Focusing on a formative age in English history, this book covers the long reigns of Henry III--whose authority was challenged by Simon de Montfort bringing England to civil war in 1264--and Henry's son, Edward I, remembered for his efforts to subjugate the Scots and the Welsh, but also as "the English Justinian" because of the wide range of new laws issued during his reign.
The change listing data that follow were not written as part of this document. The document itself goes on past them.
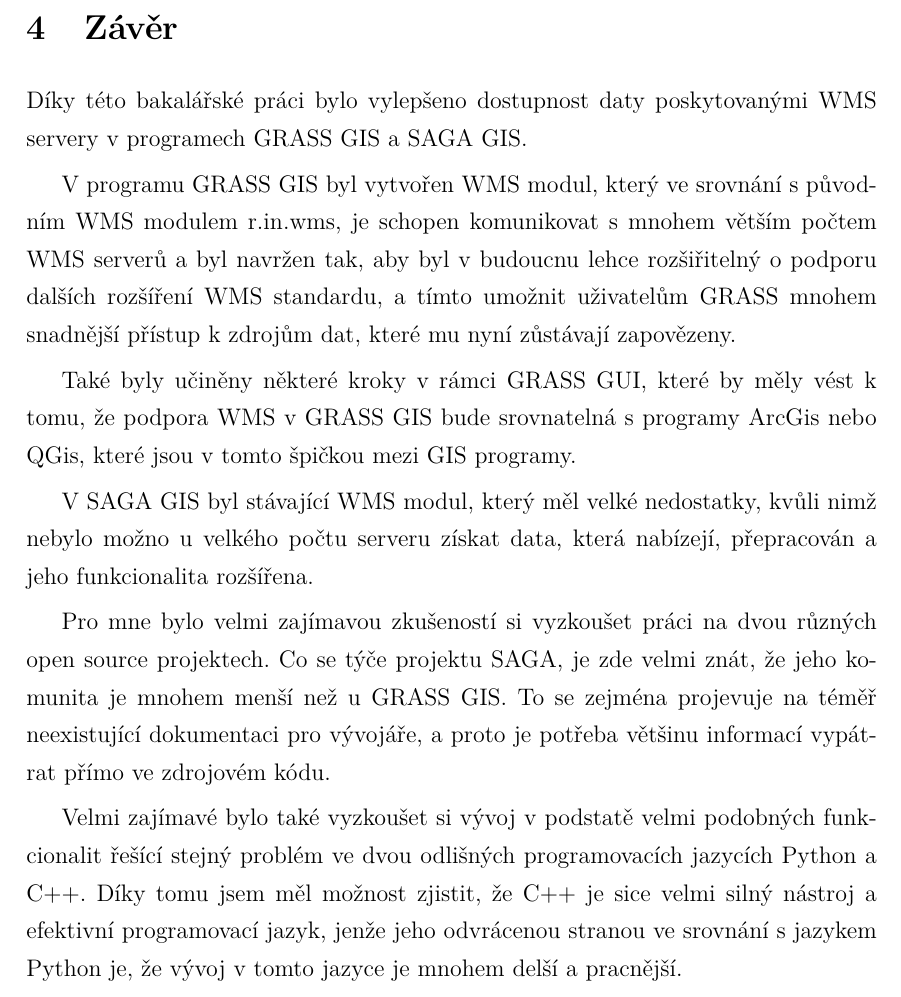
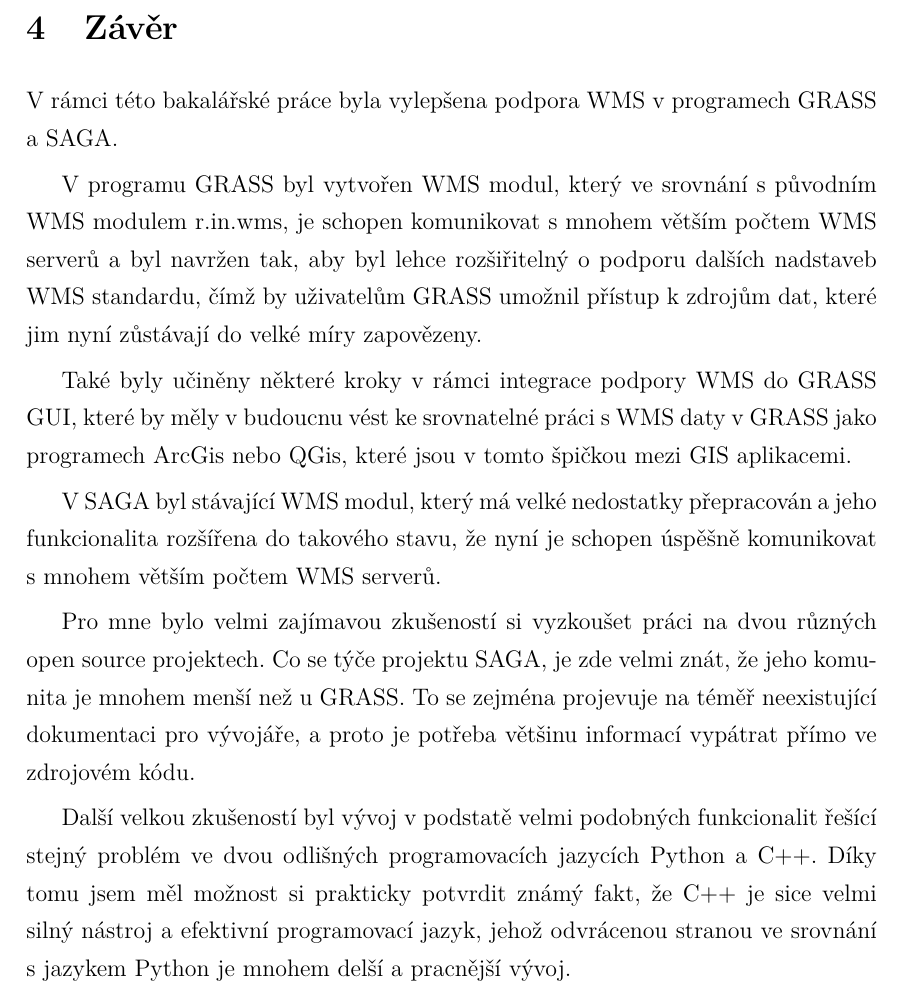
Before and after one commit to ctu-geoforall-lab-projects/bp-turek-2012, a LaTeX paper (text/BP.tex): part of page 40 of 40, cut so that both start at the same text. Compiled offline with pdfLaTeX.

Commit message:
TEXT: Opraveny nejvetsi zrudnosti v zaveru

```diff
--- a/text/BP.tex
+++ b/text/BP.tex
@@ -1283,35 +1283,36 @@
 \newpage
 \section{Závěr}
 
-Díky této bakalářské práci bylo vylepšeno dostupnost daty
-poskytovanými WMS servery v programech GRASS GIS a SAGA GIS.
+V rámci této bakalářské práce byla vylepšena podpora WMS v programech
+GRASS a SAGA.
 
-V programu GRASS GIS byl vytvořen WMS modul, který ve srovnání s
+V programu GRASS byl vytvořen WMS modul, který ve srovnání s
 původním WMS modulem r.in.wms, je schopen komunikovat s mnohem větším
-počtem WMS serverů a byl navržen tak, aby byl v budoucnu lehce
-rozšiřitelný o podporu dalších rozšíření WMS standardu, a tímto
-umožnit uživatelům GRASS mnohem snadnější přístup k zdrojům dat, které
-mu nyní zůstávají zapovězeny.
+počtem WMS serverů a byl navržen tak, aby byl lehce
+rozšiřitelný o podporu dalších nadstaveb WMS standardu, čímž by
+uživatelům GRASS umožnil přístup k zdrojům dat, které jim nyní zůstávají
+do velké míry zapovězeny.
 
-Také byly učiněny některé kroky v rámci GRASS GUI, které by měly vést
-k tomu, že podpora WMS v GRASS GIS bude srovnatelná s programy ArcGis
-nebo QGis, které jsou v tomto špičkou mezi GIS programy.
+Také byly učiněny některé kroky v rámci integrace  podpory WMS
+do GRASS GUI, které by měly v budoucnu vést ke srovnatelné práci s WMS daty
+v GRASS jako programech ArcGis nebo QGis, které jsou v tomto špičkou
+mezi GIS aplikacemi.
 
-V SAGA GIS byl stávající WMS modul, který měl velké nedostatky, kvůli
-nimž nebylo možno u velkého počtu serveru získat data, která nabízejí,
-přepracován a jeho funkcionalita rozšířena.
+V SAGA byl stávající WMS modul, který má velké nedostatky přepracován
+ a jeho funkcionalita rozšířena do takového stavu, že nyní je schopen
+ úspěšně komunikovat s mnohem větším počtem WMS serverů.
 
 Pro mne bylo velmi zajímavou zkušeností si vyzkoušet práci na dvou
 různých open source projektech. Co se týče projektu SAGA, je zde velmi
-znát, že jeho komunita je mnohem menší než u GRASS GIS. To se zejména
+znát, že jeho komunita je mnohem menší než u GRASS. To se zejména
 projevuje na téměř neexistující dokumentaci pro vývojáře, a proto je
 potřeba většinu informací vypátrat přímo ve zdrojovém kódu.
 
-Velmi zajímavé bylo také vyzkoušet si vývoj v podstatě velmi podobných
+Další velkou zkušeností byl vývoj v podstatě velmi podobných
 funkcionalit řešící stejný problém ve dvou odlišných programovacích
-jazycích Python a C++.  Díky tomu jsem měl možnost zjistit, že C++ je
-sice velmi silný nástroj a efektivní programovací jazyk, jenže jeho
-odvrácenou stranou ve srovnání s jazykem Python je, že vývoj v tomto
-jazyce je mnohem delší a pracnější.
+jazycích Python a C++.  Díky tomu jsem měl možnost si prakticky potvrdit
+známý fakt, že C++ je sice velmi silný nástroj a efektivní programovací
+jazyk, jehož odvrácenou stranou ve srovnání s jazykem Python je mnohem
+delší a pracnější vývoj.
 
 \end{document}
```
Powicke studies the successive involvement of both kings with the crusades and France, the powers and position of the clergy, and the development and administration of the Royal Household.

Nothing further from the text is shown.